The next realization that I needed to come to was that Raid was serving a purpose in my life. It was bringing me encouragement, providing a challenge, numbing pain, and relieving stress. It isn’t wrong for me to meet any of these needs or desires. The problem comes from allowing one aspect of my life to dominate or harm other areas of my life. When I start putting a phone game before my family, I am making a mistake. When I use an outlet to distract from each problem in my life, I am making a mistake. When I find myself engaging in behaviors that I would not have been morally okay with before, I am making a mistake. If I can understand the needs or desires that an unhealthy habit is meeting in my life, then I can address those concerns in healthier ways.
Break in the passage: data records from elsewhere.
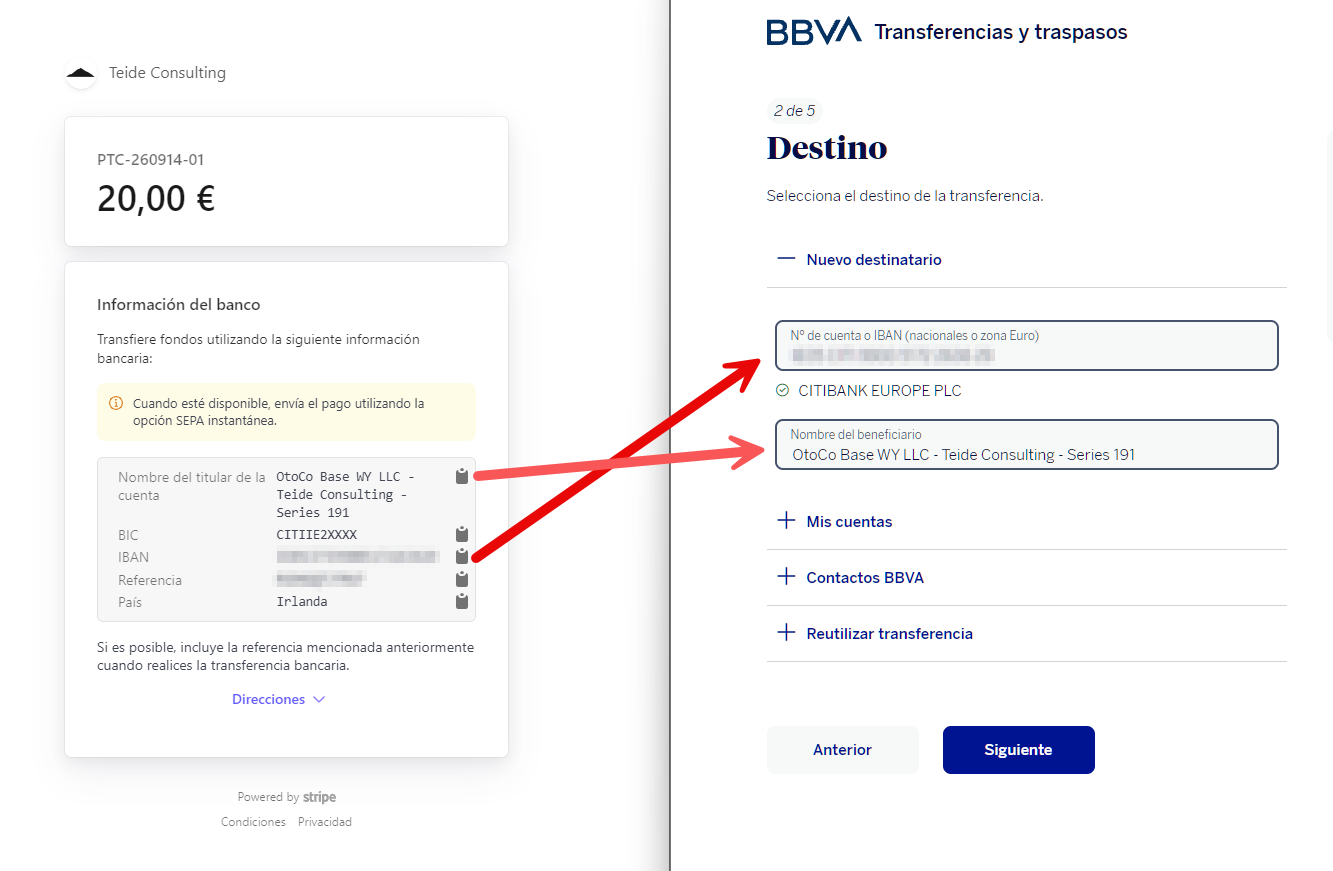
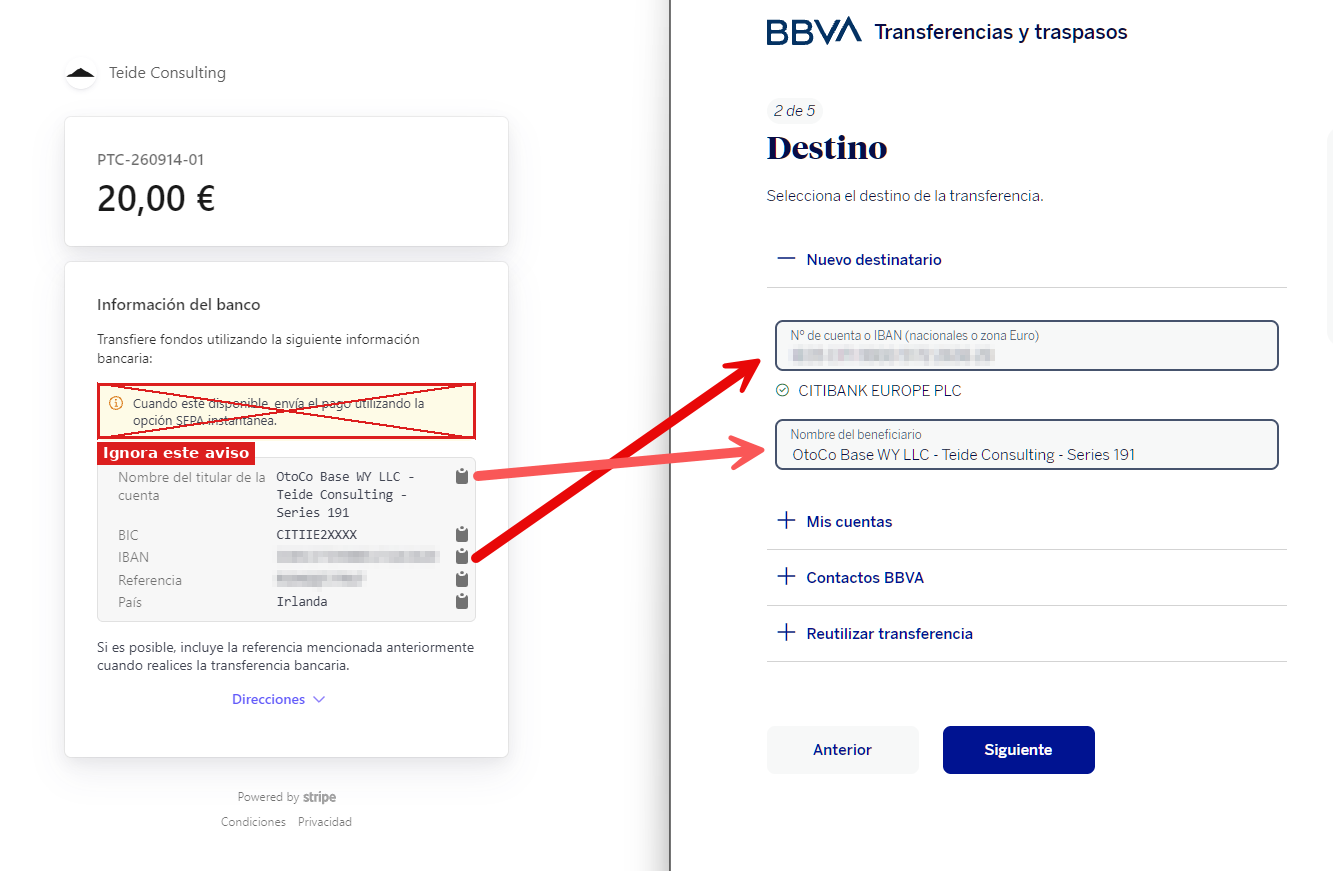
Payment page: quick summary, Stripe notice warning and lightbox
- Add "Si tienes prisa" summary before step 1
- Warn that Stripe's instant SEPA notice must be ignored
- Replace screenshots with versions that cross out that notice
- Open screenshots in a <dialog> lightbox (click outside, X or Escape
  to close); links still open the image if <dialog> is unsupported

Changed region(s): [[0.0615, 0.434, 0.3691, 0.558]]

diff --git a/pagar-por-transferencia/index.html b/pagar-por-transferencia/index.html
@@ -148,6 +148,26 @@
       font-size: 1.125rem !important;
     }
 
+    .quick {
+      background: var(--color-accent-light);
+      border-radius: 20px;
+      padding: 2rem 2.25rem;
+      margin-bottom: 2.5rem;
+    }
+
+    .quick h2 {
+      font-family: var(--font-display);
+      font-size: clamp(1.5rem, 3vw, 2rem);
+      line-height: 1.2;
+      letter-spacing: -0.02em;
+      font-weight: 400;
+      margin-bottom: 1rem;
+    }
+
+    .guide .quick p { color: var(--color-text); }
+
+    .quick p:last-child { margin-bottom: 0; }
+
     .step {
       margin-top: 4rem;
       padding-top: 3rem;
@@ -180,12 +200,72 @@
       box-shadow: 0 8px 30px rgba(0,0,0,0.04);
     }
 
+    .shot a {
+      display: block;
+      cursor: zoom-in;
+    }
+
     .shot img {
       display: block;
       width: 100%;
       height: auto;
       border-radius: 10px;
     }
+
+    /* ── LIGHTBOX ── */
+    html.lightbox-open { overflow: hidden; }
+
+    .lightbox {
+      width: 100%;
+      height: 100%;
+      max-width: none;
+      max-height: none;
+      margin: 0;
+      padding: 4.5rem 2rem 2rem;
+      border: 0;
+      background: rgba(26, 26, 26, 0.94);
+      overflow: auto;
+    }
+
+    .lightbox[open] {
+      display: flex;
+      align-items: center;
+      justify-content: center;
+    }
+
+    .lightbox::backdrop { background: rgba(26, 26, 26, 0.6); }
+
+    .lightbox-img {
+      display: block;
+      max-width: 100%;
+      max-height: 100%;
+      width: auto;
+      height: auto;
+      border-radius: 10px;
+      background: var(--color-surface);
+      box-shadow: 0 20px 60px rgba(0,0,0,0.4);
+    }
+
+    .lightbox-close {
+      position: fixed;
+      top: 1rem;
+      right: 1rem;
+      width: 44px;
+      height: 44px;
+      border: 0;
+      border-radius: 50%;
+      background: var(--color-surface);
+      color: var(--color-text);
+      display: flex;
+      align-items: center;
+      justify-content: center;
+      cursor: pointer;
+      transition: background 0.2s, color 0.2s;
+    }
+
+    .lightbox-close:hover { background: var(--color-accent); color: #fff; }
+
+    .lightbox-close:focus-visible { outline: 2px solid var(--color-accent-light); outline-offset: 3px; }
 
     .callout {
       background: var(--color-surface);
@@ -291,6 +371,12 @@
 
       .shot img { border-radius: 8px; }
 
+      .quick { padding: 1.5rem; border-radius: 16px; }
+
+      .lightbox { padding: 4.5rem 0.5rem 1.5rem; }
+
+      .lightbox-img { width: 100%; max-height: none; border-radius: 6px; }
+
       .after { padding: 2rem 1.5rem; }
 
       .footer-inner { flex-direction: column; text-align: center; }
@@ -317,6 +403,12 @@
     <p class="section-label">Pago de presupuestos</p>
     <h1>Cómo pagar por transferencia</h1>
 
+    <section class="quick">
+      <h2>Si tienes prisa, esto es lo único que tienes que hacer</h2>
+      <p>Abre el enlace de pago del presupuesto y copia y pega en tu banco los datos tal cual aparecen: el IBAN y el titular como destinatario, el importe, y la referencia en el concepto. Elige la transferencia normal en euros, la ordinaria de toda la vida (ni inmediata ni internacional). Ya está: llega al día hábil siguiente y no tienes que avisarnos.</p>
+      <p>Si algo te falla o quieres verlo con más detalle, abajo tienes el proceso paso a paso con capturas de pantalla.</p>
+    </section>
+
     <p class="lead">Al abrir el enlace de pago del presupuesto verás una tarjeta con los datos bancarios: <strong>titular de la cuenta, BIC, IBAN, referencia y país</strong>. Cada enlace tiene su propio IBAN y su propia referencia: usa siempre los de tu enlace, no los de estas capturas.</p>
 
     <p>La transferencia se hace desde tu banco de siempre. Solo hay tres cosas que hacer bien.</p>
@@ -327,7 +419,7 @@
       <h2>Destinatario: copia el IBAN y el titular tal cual</h2>
       <p>En «nuevo destinatario» pega el IBAN y el nombre del titular exactamente como aparecen en el enlace de pago. El titular es un nombre largo (<code>OtoCo Base WY LLC - Teide Consulting - Series 191</code>): es correcto, no lo acortes ni lo «arregles». La cuenta es irlandesa (Citibank Europe), eso también es normal.</p>
       <figure class="shot">
-        <a href="/pagar-por-transferencia/paso-1-destino.png"><img src="/pagar-por-transferencia/paso-1-destino.png" width="1333" height="871" loading="lazy" alt="A la izquierda, la tarjeta de datos bancarios del enlace de pago; a la derecha, la pantalla «Destino» de BBVA con el IBAN y el nombre del beneficiario copiados de la tarjeta."></a>
+        <a href="/pagar-por-transferencia/paso-1-destino.png"><img src="/pagar-por-transferencia/paso-1-destino.png" width="1333" height="871" loading="lazy" alt="A la izquierda, la tarjeta de datos bancarios del enlace de pago; a la derecha, la pantalla «Destino» de BBVA con el IBAN y el nombre del beneficiario copiados de la tarjeta. El aviso amarillo de Stripe sobre SEPA instantánea aparece tachado."></a>
       </figure>
     </section>
 
@@ -337,7 +429,7 @@
       <h2>Importe y concepto: pon la referencia en el concepto</h2>
       <p>Escribe el importe del presupuesto y, en el campo «concepto», pega la <strong>referencia</strong> que te da el enlace de pago. Con esa referencia el pago se identifica solo y no hace falta que nos avises.</p>
       <figure class="shot">
-        <a href="/pagar-por-transferencia/paso-2-importe-concepto.png"><img src="/pagar-por-transferencia/paso-2-importe-concepto.png" width="1252" height="772" loading="lazy" alt="Pantalla «Importe y concepto» de BBVA: el importe del presupuesto en el campo de importe y la referencia del enlace de pago en el campo concepto."></a>
+        <a href="/pagar-por-transferencia/paso-2-importe-concepto.png"><img src="/pagar-por-transferencia/paso-2-importe-concepto.png" width="1252" height="772" loading="lazy" alt="Pantalla «Importe y concepto» de BBVA: el importe del presupuesto en el campo de importe y la referencia del enlace de pago en el campo concepto. El aviso amarillo de Stripe sobre SEPA instantánea aparece tachado."></a>
       </figure>
     </section>
 
@@ -349,12 +441,13 @@
 
       <div class="callout">
         <p><strong>Ojo: no elijas «transferencia internacional».</strong> Aunque la cuenta sea irlandesa, está en la zona euro: se paga con la transferencia normal en euros, la misma que usas para pagar a cualquier empresa española. La opción «internacional» de tu banco es para pagos fuera de la UE y no es la que toca.</p>
+        <p>La tarjeta de Stripe muestra un aviso amarillo recomendando «SEPA instantánea». Ignóralo: es un texto genérico de Stripe y con esta cuenta la instantánea no funciona. Elige siempre la ordinaria.</p>
       </div>
 
       <p><em>¿Pagas desde fuera de la zona euro?</em> Escríbenos a <a href="mailto:info@teideconsulting.com">info@teideconsulting.com</a> antes de hacer nada y te indicamos la forma de pago adecuada.</p>
 
       <figure class="shot">
-        <a href="/pagar-por-transferencia/paso-3-cuando.png"><img src="/pagar-por-transferencia/paso-3-cuando.png" width="1753" height="880" loading="lazy" alt="Pantalla «Cuándo» de BBVA con la opción «Puntual» seleccionada en lugar de «Inmediata»."></a>
+        <a href="/pagar-por-transferencia/paso-3-cuando.png"><img src="/pagar-por-transferencia/paso-3-cuando.png" width="1753" height="880" loading="lazy" alt="Pantalla «Cuándo» de BBVA con la opción «Puntual» seleccionada en lugar de «Inmediata». El aviso amarillo de Stripe sobre SEPA instantánea aparece tachado."></a>
       </figure>
     </section>
 
@@ -377,5 +470,46 @@
       </div>
     </div>
   </footer>
+
+  <!-- LIGHTBOX -->
+  <dialog class="lightbox" id="lightbox" aria-label="Captura ampliada">
+    <button type="button" class="lightbox-close" aria-label="Cerrar">
+      <svg width="20" height="20" fill="none" viewBox="0 0 24 24" stroke="currentColor" stroke-width="2"><path stroke-linecap="round" d="M6 6l12 12M18 6L6 18"/></svg>
+    </button>
+    <img class="lightbox-img" alt="">
+  </dialog>
+
+  <script>
+    (function () {
+      var dialog = document.getElementById('lightbox');
+      // Sin soporte de <dialog>, los enlaces abren la imagen como antes.
+      if (typeof dialog.showModal !== 'function') return;
+
+      var img = dialog.querySelector('.lightbox-img');
+      var opener = null;
+
+      document.querySelectorAll('.shot a').forEach(function (link) {
+        link.addEventListener('click', function (e) {
+          e.preventDefault();
+          opener = link;
+          img.src = link.getAttribute('href');
+          img.alt = link.querySelector('img').alt;
+          document.documentElement.classList.add('lightbox-open');
+          dialog.showModal();
+        });
+      });
+
+      // Cierra al pulsar fuera de la imagen o en la X; Escape lo gestiona <dialog>.
+      dialog.addEventListener('click', function (e) {
+        if (e.target !== img) dialog.close();
+      });
+
+      dialog.addEventListener('close', function () {
+        document.documentElement.classList.remove('lightbox-open');
+        img.removeAttribute('src');
+        if (opener) opener.focus();
+      });
+    })();
+  </script>
 </body>
 </html>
The next thing that I had to take to say goodbye to a game that I faithfully played was to pull away from any presence of Raid in my life. I stopped talking about Raid-related stats with friends. I deleted the app and removed any Youtube subscriptions of people that discussed Raid content. I threw away any notes that I had for the game. I found the depth of impact that Raid had in my life and I pulled it out by its roots. After that, I started filling in the gap with other things. I spent more time with my family. I played other games that I could manage healthily. I started an exercise routine. I read my Bible in the morning more consistently. My wife and I played more board games together. I called my parents and my friends just to tell them I was thinking of them. Whatever I could do to move my life in the direction I wanted to go, I pursued. I have learned over the years that if I don’t start filling those holes with other things, I tend to go back to what I know and had before.
As you can see, moving away from something unhealthy in one’s life is a process. It doesn’t happen overnight. It doesn’t come easily. With practice, I have been able to catch myself earlier on along the track and determine when something in my life is being abused. This has allowed me to shift my focus with less internal conflict. Through constantly re-examining my life, I’ve also learned what works for me and what doesn’t. I know what I can handle and what I can’t. This is not an article to tell you what you can or can’t have in your life. Instead, what I desire is for you to have mastery over your body and your thoughts (and not the other way around). If you are reading this and you have been made aware of your own “Raid Shadow Legends” then I encourage you to consider what it might look like to remove or lessen this piece of your life. I truly believe that we can protect our family well by being fathers that can identify threats and deal with them effectively. If you would like to share about your own “Raid Shadow Legends” experience, I would like to thank you in advance for your courage and for being an example to us all.
Brian Faust is the Fatherhood Program Coordinator of Rock Solid Fatherhood in Warsaw, IN. He is the husband of the world’s best wife and father of three beautiful girls. He has nearly a decade of mentorship and mental health experience. Brian has a Bachelor’s in Psychology and a Masters in Clinical Mental Health Counseling from Grace College. It is his desire to come alongside men of all walks of life as they embrace their role as partner and father with rock solid strength.